Fifteen years ago last week, one of the world's most famous websites launched. Today, it can be said that Wikipedia is one of the most important sources of fact (and sometimes fiction) on the Internet today. Launched by Jimmy Wales and Larry Sanger, the website has grown to be the 7th most visited in the world today. The unusual aspect is that the website carries no advertising, nor charges users a penny - the significant infrastructure is maintained through donations.
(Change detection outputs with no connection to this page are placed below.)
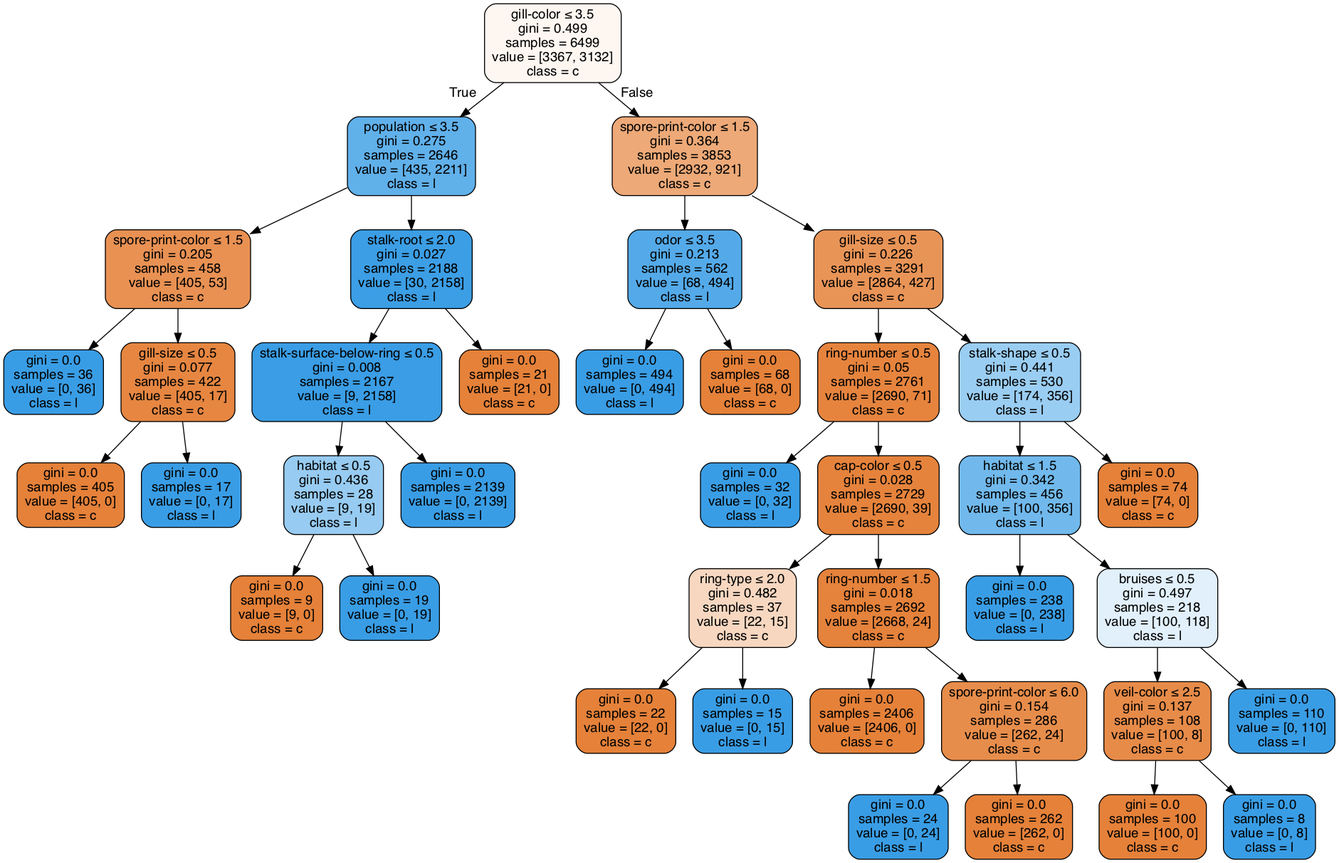
anhle199/Intro2AI-HCMUS keeps this Graphviz diagram as Lab02/clf-80-20.gv.png. Above is the earlier version. Its source is kept beside it as Lab02/clf-80-20.gv.
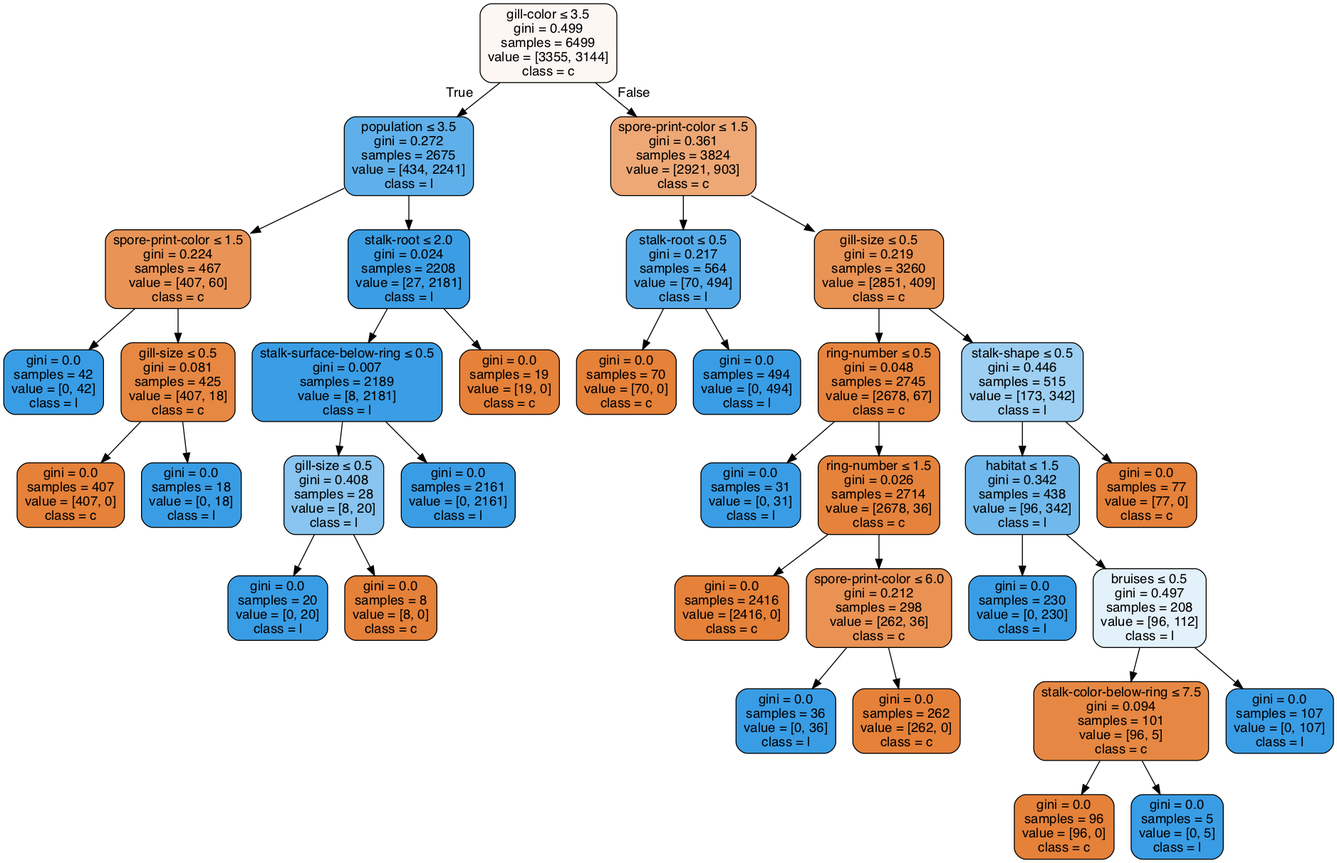
After the commit.

Diff of the diagram source:
```diff
@@ -1,81 +1,73 @@
 digraph Tree {
 node [shape=box, style="filled, rounded", color="black", fontname=helvetica] ;
 edge [fontname=helvetica] ;
-0 [label=<gill-color &le; 3.5<br/>gini = 0.499<br/>samples = 6499<br/>value = [3367, 3132]<br/>class = c>, fillcolor="#fdf6f1"] ;
-1 [label=<population &le; 3.5<br/>gini = 0.275<br/>samples = 2646<br/>value = [435, 2211]<br/>class = l>, fillcolor="#60b0ea"] ;
+0 [label=<gill-color &le; 3.5<br/>gini = 0.499<br/>samples = 6499<br/>value = [3355, 3144]<br/>class = c>, fillcolor="#fdf7f3"] ;
+1 [label=<population &le; 3.5<br/>gini = 0.272<br/>samples = 2675<br/>value = [434, 2241]<br/>class = l>, fillcolor="#5fb0ea"] ;
 0 -> 1 [labeldistance=2.5, labelangle=45, headlabel="True"] ;
-2 [label=<spore-print-color &le; 1.5<br/>gini = 0.205<br/>samples = 458<br/>value = [405, 53]<br/>class = c>, fillcolor="#e89153"] ;
+2 [label=<spore-print-color &le; 1.5<br/>gini = 0.224<br/>samples = 467<br/>value = [407, 60]<br/>class = c>, fillcolor="#e99456"] ;
 1 -> 2 ;
-3 [label=<gini = 0.0<br/>samples = 36<br/>value = [0, 36]<br/>class = l>, fillcolor="#399de5"] ;
+3 [label=<gini = 0.0<br/>samples = 42<br/>value = [0, 42]<br/>class = l>, fillcolor="#399de5"] ;
 2 -> 3 ;
-4 [label=<gill-size &le; 0.5<br/>gini = 0.077<br/>samples = 422<br/>value = [405, 17]<br/>class = c>, fillcolor="#e68641"] ;
+4 [label=<gill-size &le; 0.5<br/>gini = 0.081<br/>samples = 425<br/>value = [407, 18]<br/>class = c>, fillcolor="#e68742"] ;
 2 -> 4 ;
-5 [label=<gini = 0.0<br/>samples = 405<br/>value = [405, 0]<br/>class = c>, fillcolor="#e58139"] ;
+5 [label=<gini = 0.0<br/>samples = 407<br/>value = [407, 0]<br/>class = c>, fillcolor="#e58139"] ;
 4 -> 5 ;
-6 [label=<gini = 0.0<br/>samples = 17<br/>value = [0, 17]<br/>class = l>, fillcolor="#399de5"] ;
+6 [label=<gini = 0.0<br/>samples = 18<br/>value = [0, 18]<br/>class = l>, fillcolor="#399de5"] ;
 4 -> 6 ;
-7 [label=<stalk-root &le; 2.0<br/>gini = 0.027<br/>samples = 2188<br/>value = [30, 2158]<br/>class = l>, fillcolor="#3c9ee5"] ;
+7 [label=<stalk-root &le; 2.0<br/>gini = 0.024<br/>samples = 2208<br/>value = [27, 2181]<br/>class = l>, fillcolor="#3b9ee5"] ;
 1 -> 7 ;
-8 [label=<stalk-surface-below-ring &le; 0.5<br/>gini = 0.008<br/>samples = 2167<br/>value = [9, 2158]<br/>class = l>, fillcolor="#3a9de5"] ;
+8 [label=<stalk-surface-below-ring &le; 0.5<br/>gini = 0.007<br/>samples = 2189<br/>value = [8, 2181]<br/>class = l>, fillcolor="#3a9de5"] ;
 7 -> 8 ;
-9 [label=<habitat &le; 0.5<br/>gini = 0.436<br/>samples = 28<br/>value = [9, 19]<br/>class = l>, fillcolor="#97cbf1"] ;
+9 [label=<gill-size &le; 0.5<br/>gini = 0.408<br/>samples = 28<br/>value = [8, 20]<br/>class = l>, fillcolor="#88c4ef"] ;
 8 -> 9 ;
-10 [label=<gini = 0.0<br/>samples = 9<br/>value = [9, 0]<br/>class = c>, fillcolor="#e58139"] ;
+10 [label=<gini = 0.0<br/>samples = 20<br/>value = [0, 20]<br/>class = l>, fillcolor="#399de5"] ;
 9 -> 10 ;
-11 [label=<gini = 0.0<br/>samples = 19<br/>value = [0, 19]<br/>class = l>, fillcolor="#399de5"] ;
+11 [label=<gini = 0.0<br/>samples = 8<br/>value = [8, 0]<br/>class = c>, fillcolor="#e58139"] ;
 9 -> 11 ;
-12 [label=<gini = 0.0<br/>samples = 2139<br/>value = [0, 2139]<br/>class = l>, fillcolor="#399de5"] ;
+12 [label=<gini = 0.0<br/>samples = 2161<br/>value = [0, 2161]<br/>class = l>, fillcolor="#399de5"] ;
 8 -> 12 ;
-13 [label=<gini = 0.0<br/>samples = 21<br/>value = [21, 0]<br/>class = c>, fillcolor="#e58139"] ;
+13 [label=<gini = 0.0<br/>samples = 19<br/>value = [19, 0]<br/>class = c>, fillcolor="#e58139"] ;
 7 -> 13 ;
-14 [label=<spore-print-color &le; 1.5<br/>gini = 0.364<br/>samples = 3853<br/>value = [2932, 921]<br/>class = c>, fillcolor="#eda977"] ;
+14 [label=<spore-print-color &le; 1.5<br/>gini = 0.361<br/>samples = 3824<br/>value = [2921, 903]<br/>class = c>, fillcolor="#eda876"] ;
 0 -> 14 [labeldistance=2.5, labelangle=-45, headlabel="False"] ;
-15 [label=<odor &le; 3.5<br/>gini = 0.213<br/>samples = 562<br/>value = [68, 494]<br/>class = l>, fillcolor="#54aae9"] ;
+15 [label=<stalk-root &le; 0.5<br/>gini = 0.217<br/>samples = 564<br/>value = [70, 494]<br/>class = l>, fillcolor="#55abe9"] ;
 14 -> 15 ;
-16 [label=<gini = 0.0<br/>samples = 494<br/>value = [0, 494]<br/>class = l>, fillcolor="#399de5"] ;
+16 [label=<gini = 0.0<br/>samples = 70<br/>value = [70, 0]<br/>class = c>, fillcolor="#e58139"] ;
 15 -> 16 ;
-17 [label=<gini = 0.0<br/>samples = 68<br/>value = [68, 0]<br/>class = c>, fillcolor="#e58139"] ;
+17 [label=<gini = 0.0<br/>samples = 494<br/>value = [0, 494]<br/>class = l>, fillcolor="#399de5"] ;
 15 -> 17 ;
-18 [label=<gill-size &le; 0.5<br/>gini = 0.226<br/>samples = 3291<br/>value = [2864, 427]<br/>class = c>, fillcolor="#e99457"] ;
+18 [label=<gill-size &le; 0.5<br/>gini = 0.219<br/>samples = 3260<br/>value = [2851, 409]<br/>class = c>, fillcolor="#e99355"] ;
 14 -> 18 ;
-19 [label=<ring-number &le; 0.5<br/>gini = 0.05<br/>samples = 2761<br/>value = [2690, 71]<br/>class = c>, fillcolor="#e6843e"] ;
+19 [label=<ring-number &le; 0.5<br/>gini = 0.048<br/>samples = 2745<br/>value = [2678, 67]<br/>class = c>, fillcolor="#e6843e"] ;
 18 -> 19 ;
-20 [label=<gini = 0.0<br/>samples = 32<br/>value = [0, 32]<br/>class = l>, fillcolor="#399de5"] ;
+20 [label=<gini = 0.0<br/>samples = 31<br/>value = [0, 31]<br/>class = l>, fillcolor="#399de5"] ;
 19 -> 20 ;
-21 [label=<cap-color &le; 0.5<br/>gini = 0.028<br/>samples = 2729<br/>value = [2690, 39]<br/>class = c>, fillcolor="#e5833c"] ;
+21 [label=<ring-number &le; 1.5<br/>gini = 0.026<br/>samples = 2714<br/>value = [2678, 36]<br/>class = c>, fillcolor="#e5833c"] ;
 19 -> 21 ;
-22 [label=<ring-type &le; 2.0<br/>gini = 0.482<br/>samples = 37<br/>value = [22, 15]<br/>class = c>, fillcolor="#f7d7c0"] ;
+22 [label=<gini = 0.0<br/>samples = 2416<br/>value = [2416, 0]<br/>class = c>, fillcolor="#e58139"] ;
 21 -> 22 ;
-23 [label=<gini = 0.0<br/>samples = 22<br/>value = [22, 0]<br/>class = c>, fillcolor="#e58139"] ;
-22 -> 23 ;
-24 [label=<gini = 0.0<br/>samples = 15<br/>value = [0, 15]<br/>class = l>, fillcolor="#399de5"] ;
-22 -> 24 ;
-25 [label=<ring-number &le; 1.5<br/>gini = 0.018<br/>samples = 2692<br/>value = [2668, 24]<br/>class = c>, fillcolor="#e5823b"] ;
-21 -> 25 ;
-26 [label=<gini = 0.0<br/>samples = 2406<br/>value = [2406, 0]<br/>class = c>, fillcolor="#e58139"] ;
-25 -> 26 ;
-27 [label=<spore-print-color &le; 6.0<br/>gini = 0.154<br/>samples = 286<br/>value = [262, 24]<br/>class = c>, fillcolor="#e78d4b"] ;
-25 -> 27 ;
-28 [label=<gini = 0.0<br/>samples = 24<br/>value = [0, 24]<br/>class = l>, fillcolor="#399de5"] ;
+23 [label=<spore-print-color &le; 6.0<br/>gini = 0.212<br/>samples = 298<br/>value = [262, 36]<br/>class = c>, fillcolor="#e99254"] ;
+21 -> 23 ;
+24 [label=<gini = 0.0<br/>samples = 36<br/>value = [0, 36]<br/>class = l>, fillcolor="#399de5"] ;
+23 -> 24 ;
+25 [label=<gini = 0.0<br/>samples = 262<br/>value = [262, 0]<br/>class = c>, fillcolor="#e58139"] ;
+23 -> 25 ;
+26 [label=<stalk-shape &le; 0.5<br/>gini = 0.446<br/>samples = 515<br/>value = [173, 342]<br/>class = l>, fillcolor="#9dcff2"] ;
+18 -> 26 ;
+27 [label=<habitat &le; 1.5<br/>gini = 0.342<br/>samples = 438<br/>value = [96, 342]<br/>class = l>, fillcolor="#71b9ec"] ;
+26 -> 27 ;
+28 [label=<gini = 0.0<br/>samples = 230<br/>value = [0, 230]<br/>class = l>, fillcolor="#399de5"] ;
 27 -> 28 ;
-29 [label=<gini = 0.0<br/>samples = 262<br/>value = [262, 0]<br/>class = c>, fillcolor="#e58139"] ;
+29 [label=<bruises &le; 0.5<br/>gini = 0.497<br/>samples = 208<br/>value = [96, 112]<br/>class = l>, fillcolor="#e3f1fb"] ;
 27 -> 29 ;
-30 [label=<stalk-shape &le; 0.5<br/>gini = 0.441<br/>samples = 530<br/>value = [174, 356]<br/>class = l>, fillcolor="#9acdf2"] ;
-18 -> 30 ;
-31 [label=<habitat &le; 1.5<br/>gini = 0.342<br/>samples = 456<br/>value = [100, 356]<br/>class = l>, fillcolor="#71b9ec"] ;
+30 [label=<stalk-color-below-ring &le; 7.5<br/>gini = 0.094<br/>samples = 101<br/>value = [96, 5]<br/>class = c>, fillcolor="#e68843"] ;
+29 -> 30 ;
+31 [label=<gini = 0.0<br/>samples = 96<br/>value = [96, 0]<br/>class = c>, fillcolor="#e58139"] ;
 30 -> 31 ;
-32 [label=<gini = 0.0<br/>samples = 238<br/>value = [0, 238]<br/>class = l>, fillcolor="#399de5"] ;
-31 -> 32 ;
-33 [label=<bruises &le; 0.5<br/>gini = 0.497<br/>samples = 218<br/>value = [100, 118]<br/>class = l>, fillcolor="#e1f0fb"] ;
-31 -> 33 ;
-34 [label=<veil-color &le; 2.5<br/>gini = 0.137<br/>samples = 108<br/>value = [100, 8]<br/>class = c>, fillcolor="#e78b49"] ;
-33 -> 34 ;
-35 [label=<gini = 0.0<br/>samples = 100<br/>value = [100, 0]<br/>class = c>, fillcolor="#e58139"] ;
-34 -> 35 ;
-36 [label=<gini = 0.0<br/>samples = 8<br/>value = [0, 8]<br/>class = l>, fillcolor="#399de5"] ;
-34 -> 36 ;
-37 [label=<gini = 0.0<br/>samples = 110<br/>value = [0, 110]<br/>class = l>, fillcolor="#399de5"] ;
-33 -> 37 ;
-38 [label=<gini = 0.0<br/>samples = 74<br/>value = [74, 0]<br/>class = c>, fillcolor="#e58139"] ;
-30 -> 38 ;
+32 [label=<gini = 0.0<br/>samples = 5<br/>value = [0, 5]<br/>class = l>, fillcolor="#399de5"] ;
+30 -> 32 ;
+33 [label=<gini = 0.0<br/>samples = 107<br/>value = [0, 107]<br/>class = l>, fillcolor="#399de5"] ;
+29 -> 33 ;
+34 [label=<gini = 0.0<br/>samples = 77<br/>value = [77, 0]<br/>class = c>, fillcolor="#e58139"] ;
+26 -> 34 ;
 }
```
Wiki, the Hawaiian word for 'quick' has become synonymous with openly editable knowledge base websites, whilst its popularity is one of the contributory factors in the decline of the Encyclopaedia Britannica's publishing model. On the eve of its 15th birthday, the growth of the website is still as impressive as it was five years ago. There are over 38 million articles (grown from 17 million in 2011), written in nearly 300 languages. A pool of over 115,000 registered users keep the website's pages bang up to date and it is one of the ten most visited websites in the world with over 374 million unique visitors per month. There's not a day goes past where I don't search for something on the website.
The popularity of its pages reflects the world's current events. In the past week the give most visited pages have been:-
1st Star Wars: The Force Awakens - Highest grossing film in cinematic history
2nd Lemmy - The former frontman of Motörhead who died of cancer
3rd Steven Avery - The subject of the hit Netflix true crime series "Making of a Murderer"
4th Ethan Couch - Young US fugitive who broke his parole and went missing after posting pictures on social media (the related term "affluenza" ranks 12th)
5th Natalie Cole - Soul singer, daughter of Nat King Cole, who died last week
As you can see the popularity of articles tends to be dominated by deaths - with the very sad news of the passing of David Bowie and Alan Rickman this week you'd expect to see their pages appear in the top five in a week's time. The two most visited pages in a single day have both been as a result of deaths - Steve Jobs (7.4 million views) and Michael Jackson (5.9 million).
The issue many brand holders face is that because it is open-access, anyone of the 115,000 users could potentially infringe on their IP through reputational damage or negative association of facts. There have been many cases where high profile pages for brands or individuals have been edited, perhaps in jest, to cause infringements to intellectual property. Such events are often referred to as "Vandalism", and are normally very quickly edited by the site volunteers. Wikipedia's site structure is highly searchable and indexed, which does at least make it relatively easy for brand protection solutions to crawl for any potential infringing material.
In 2015 the English language version of Wikipedia was published as a book to form part of an art exhibition, running into 7,473 volumes of 700 pages each, which of course we're out of date the moment the first page was printed. We may mock the website for sometimes being inaccurate and out of date, but the sheer scale of the content today is eye-watering. Trying to ensure that it is kept relevant and updated is the job of volunteers and for that we should be very grateful.